Segment Start: RECORDS FOR THIS TASK
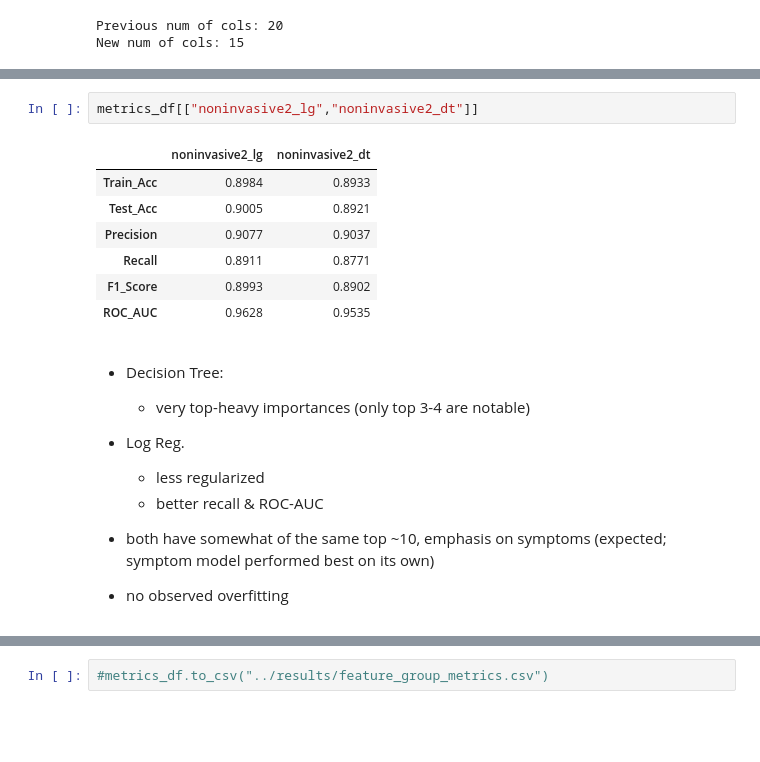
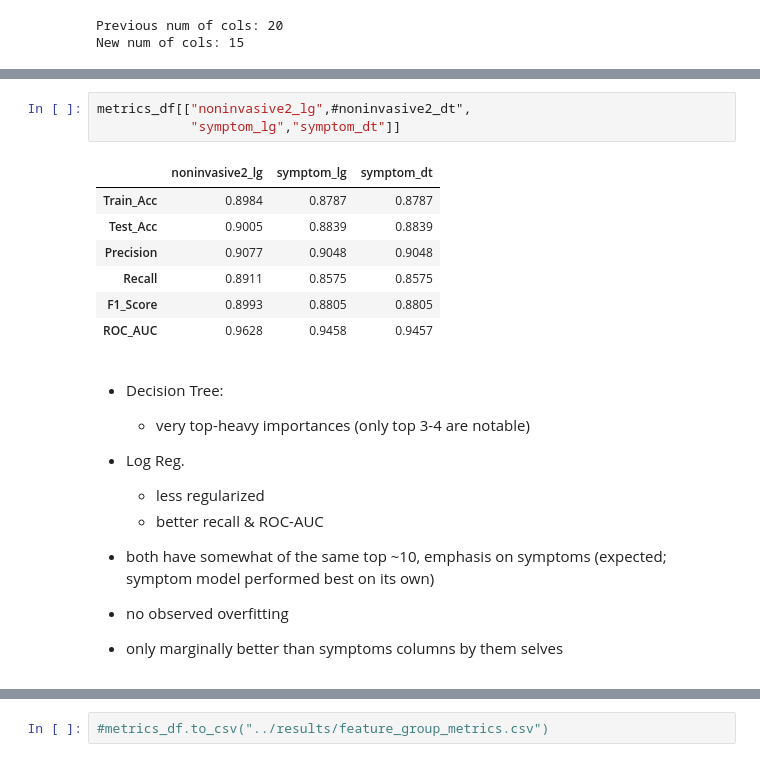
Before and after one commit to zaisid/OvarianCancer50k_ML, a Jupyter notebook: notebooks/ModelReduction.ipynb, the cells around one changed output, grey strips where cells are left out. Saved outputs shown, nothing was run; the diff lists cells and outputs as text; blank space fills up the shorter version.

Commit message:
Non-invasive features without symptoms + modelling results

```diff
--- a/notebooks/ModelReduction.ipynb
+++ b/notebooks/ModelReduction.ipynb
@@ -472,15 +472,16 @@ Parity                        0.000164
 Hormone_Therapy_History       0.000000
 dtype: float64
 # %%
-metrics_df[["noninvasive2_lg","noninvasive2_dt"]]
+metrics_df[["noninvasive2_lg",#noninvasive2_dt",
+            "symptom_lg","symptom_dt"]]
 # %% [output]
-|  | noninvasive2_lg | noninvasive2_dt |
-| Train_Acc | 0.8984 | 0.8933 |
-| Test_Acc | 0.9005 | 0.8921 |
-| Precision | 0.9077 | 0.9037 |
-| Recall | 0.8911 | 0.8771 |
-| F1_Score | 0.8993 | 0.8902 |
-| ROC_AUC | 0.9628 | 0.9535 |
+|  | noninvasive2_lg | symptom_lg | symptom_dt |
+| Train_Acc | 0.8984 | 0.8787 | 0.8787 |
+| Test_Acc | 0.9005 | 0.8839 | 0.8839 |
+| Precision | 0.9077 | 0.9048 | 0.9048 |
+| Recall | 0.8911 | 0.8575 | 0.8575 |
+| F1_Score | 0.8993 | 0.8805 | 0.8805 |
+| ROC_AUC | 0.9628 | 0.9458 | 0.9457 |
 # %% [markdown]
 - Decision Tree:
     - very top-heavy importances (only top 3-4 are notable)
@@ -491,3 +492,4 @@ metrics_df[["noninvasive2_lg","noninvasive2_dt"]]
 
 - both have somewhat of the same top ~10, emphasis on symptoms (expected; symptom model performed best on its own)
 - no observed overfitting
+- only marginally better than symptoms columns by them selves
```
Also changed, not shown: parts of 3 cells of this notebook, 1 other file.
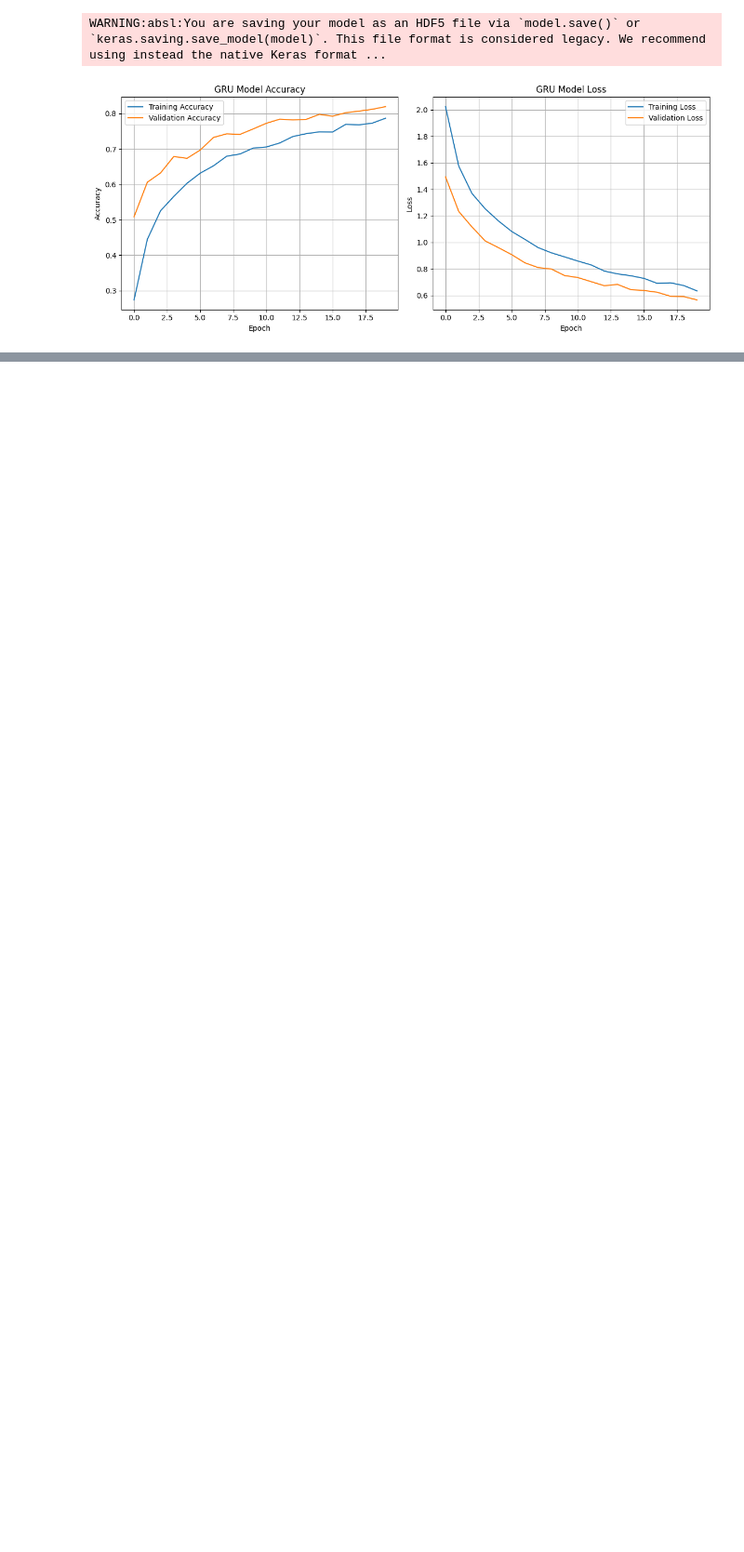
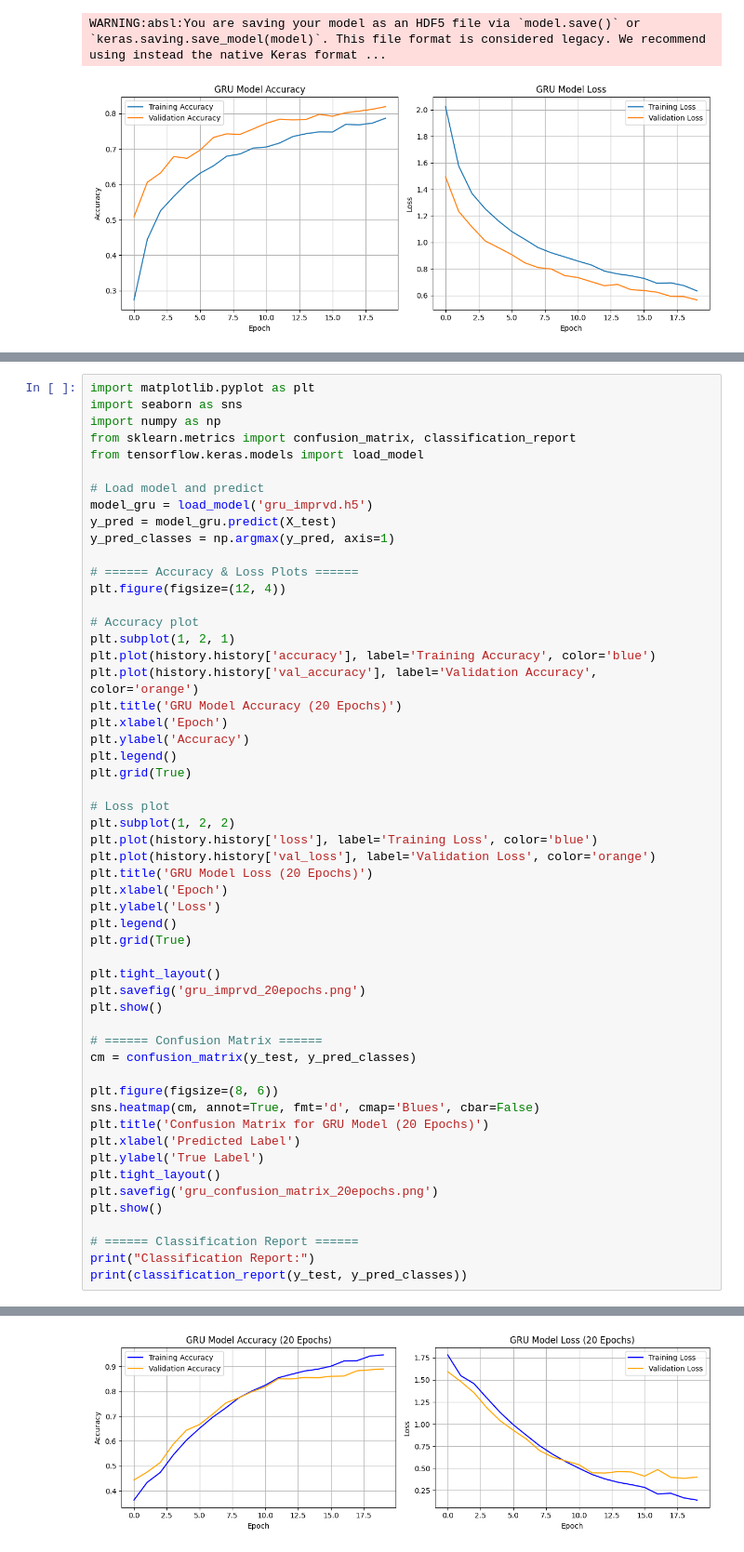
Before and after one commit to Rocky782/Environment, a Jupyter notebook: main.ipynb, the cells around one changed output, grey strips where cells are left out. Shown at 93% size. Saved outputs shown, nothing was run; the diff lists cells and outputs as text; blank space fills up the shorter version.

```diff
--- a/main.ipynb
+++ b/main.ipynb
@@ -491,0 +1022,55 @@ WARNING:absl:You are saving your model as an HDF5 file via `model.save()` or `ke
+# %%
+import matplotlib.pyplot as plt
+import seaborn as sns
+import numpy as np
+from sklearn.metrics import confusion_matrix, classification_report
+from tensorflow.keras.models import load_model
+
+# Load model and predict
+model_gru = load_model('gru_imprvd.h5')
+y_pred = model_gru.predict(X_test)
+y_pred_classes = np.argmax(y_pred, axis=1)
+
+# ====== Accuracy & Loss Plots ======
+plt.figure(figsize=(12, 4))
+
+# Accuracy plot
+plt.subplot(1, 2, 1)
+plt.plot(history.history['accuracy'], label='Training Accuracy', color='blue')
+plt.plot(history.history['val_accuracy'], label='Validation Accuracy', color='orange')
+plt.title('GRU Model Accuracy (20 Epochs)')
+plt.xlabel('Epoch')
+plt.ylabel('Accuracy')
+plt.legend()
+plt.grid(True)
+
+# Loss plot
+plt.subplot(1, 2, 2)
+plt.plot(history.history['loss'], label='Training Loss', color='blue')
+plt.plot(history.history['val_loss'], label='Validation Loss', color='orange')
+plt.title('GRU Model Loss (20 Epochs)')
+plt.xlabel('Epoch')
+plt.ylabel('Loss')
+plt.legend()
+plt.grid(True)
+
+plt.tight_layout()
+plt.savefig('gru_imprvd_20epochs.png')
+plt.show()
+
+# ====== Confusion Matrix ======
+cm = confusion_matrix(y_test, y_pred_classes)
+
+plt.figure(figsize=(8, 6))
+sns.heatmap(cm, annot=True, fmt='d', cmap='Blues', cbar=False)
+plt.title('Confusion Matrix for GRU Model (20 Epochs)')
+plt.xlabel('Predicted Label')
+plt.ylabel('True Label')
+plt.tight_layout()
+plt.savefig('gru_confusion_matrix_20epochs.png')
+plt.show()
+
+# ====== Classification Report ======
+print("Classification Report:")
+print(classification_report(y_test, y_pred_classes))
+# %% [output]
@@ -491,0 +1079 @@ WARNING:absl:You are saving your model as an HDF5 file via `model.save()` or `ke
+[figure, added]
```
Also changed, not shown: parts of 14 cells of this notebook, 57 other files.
Segment End: RECORDS FOR THIS TASK
Give every record again exactly, apart from the pictures, which stay out.

TASK RESPONSE:
Before and after one commit to zaisid/OvarianCancer50k_ML, a Jupyter notebook: notebooks/ModelReduction.ipynb, the cells around one changed output, grey strips where cells are left out. Saved outputs shown, nothing was run; the diff lists cells and outputs as text; blank space fills up the shorter version.

Commit message:
Non-invasive features without symptoms + modelling results

```diff
--- a/notebooks/ModelReduction.ipynb
+++ b/notebooks/ModelReduction.ipynb
@@ -472,15 +472,16 @@ Parity                        0.000164
 Hormone_Therapy_History       0.000000
 dtype: float64
 # %%
-metrics_df[["noninvasive2_lg","noninvasive2_dt"]]
+metrics_df[["noninvasive2_lg",#noninvasive2_dt",
+            "symptom_lg","symptom_dt"]]
 # %% [output]
-|  | noninvasive2_lg | noninvasive2_dt |
-| Train_Acc | 0.8984 | 0.8933 |
-| Test_Acc | 0.9005 | 0.8921 |
-| Precision | 0.9077 | 0.9037 |
-| Recall | 0.8911 | 0.8771 |
-| F1_Score | 0.8993 | 0.8902 |
-| ROC_AUC | 0.9628 | 0.9535 |
+|  | noninvasive2_lg | symptom_lg | symptom_dt |
+| Train_Acc | 0.8984 | 0.8787 | 0.8787 |
+| Test_Acc | 0.9005 | 0.8839 | 0.8839 |
+| Precision | 0.9077 | 0.9048 | 0.9048 |
+| Recall | 0.8911 | 0.8575 | 0.8575 |
+| F1_Score | 0.8993 | 0.8805 | 0.8805 |
+| ROC_AUC | 0.9628 | 0.9458 | 0.9457 |
 # %% [markdown]
 - Decision Tree:
     - very top-heavy importances (only top 3-4 are notable)
@@ -491,3 +492,4 @@ metrics_df[["noninvasive2_lg","noninvasive2_dt"]]
 
 - both have somewhat of the same top ~10, emphasis on symptoms (expected; symptom model performed best on its own)
 - no observed overfitting
+- only marginally better than symptoms columns by them selves
```
Also changed, not shown: parts of 3 cells of this notebook, 1 other file.
Before and after one commit to Rocky782/Environment, a Jupyter notebook: main.ipynb, the cells around one changed output, grey strips where cells are left out. Shown at 93% size. Saved outputs shown, nothing was run; the diff lists cells and outputs as text; blank space fills up the shorter version.

```diff
--- a/main.ipynb
+++ b/main.ipynb
@@ -491,0 +1022,55 @@ WARNING:absl:You are saving your model as an HDF5 file via `model.save()` or `ke
+# %%
+import matplotlib.pyplot as plt
+import seaborn as sns
+import numpy as np
+from sklearn.metrics import confusion_matrix, classification_report
+from tensorflow.keras.models import load_model
+
+# Load model and predict
+model_gru = load_model('gru_imprvd.h5')
+y_pred = model_gru.predict(X_test)
+y_pred_classes = np.argmax(y_pred, axis=1)
+
+# ====== Accuracy & Loss Plots ======
+plt.figure(figsize=(12, 4))
+
+# Accuracy plot
+plt.subplot(1, 2, 1)
+plt.plot(history.history['accuracy'], label='Training Accuracy', color='blue')
+plt.plot(history.history['val_accuracy'], label='Validation Accuracy', color='orange')
+plt.title('GRU Model Accuracy (20 Epochs)')
+plt.xlabel('Epoch')
+plt.ylabel('Accuracy')
+plt.legend()
+plt.grid(True)
+
+# Loss plot
+plt.subplot(1, 2, 2)
+plt.plot(history.history['loss'], label='Training Loss', color='blue')
+plt.plot(history.history['val_loss'], label='Validation Loss', color='orange')
+plt.title('GRU Model Loss (20 Epochs)')
+plt.xlabel('Epoch')
+plt.ylabel('Loss')
+plt.legend()
+plt.grid(True)
+
+plt.tight_layout()
+plt.savefig('gru_imprvd_20epochs.png')
+plt.show()
+
+# ====== Confusion Matrix ======
+cm = confusion_matrix(y_test, y_pred_classes)
+
+plt.figure(figsize=(8, 6))
+sns.heatmap(cm, annot=True, fmt='d', cmap='Blues', cbar=False)
+plt.title('Confusion Matrix for GRU Model (20 Epochs)')
+plt.xlabel('Predicted Label')
+plt.ylabel('True Label')
+plt.tight_layout()
+plt.savefig('gru_confusion_matrix_20epochs.png')
+plt.show()
+
+# ====== Classification Report ======
+print("Classification Report:")
+print(classification_report(y_test, y_pred_classes))
+# %% [output]
@@ -491,0 +1079 @@ WARNING:absl:You are saving your model as an HDF5 file via `model.save()` or `ke
+[figure, added]
```
Also changed, not shown: parts of 14 cells of this notebook, 57 other files.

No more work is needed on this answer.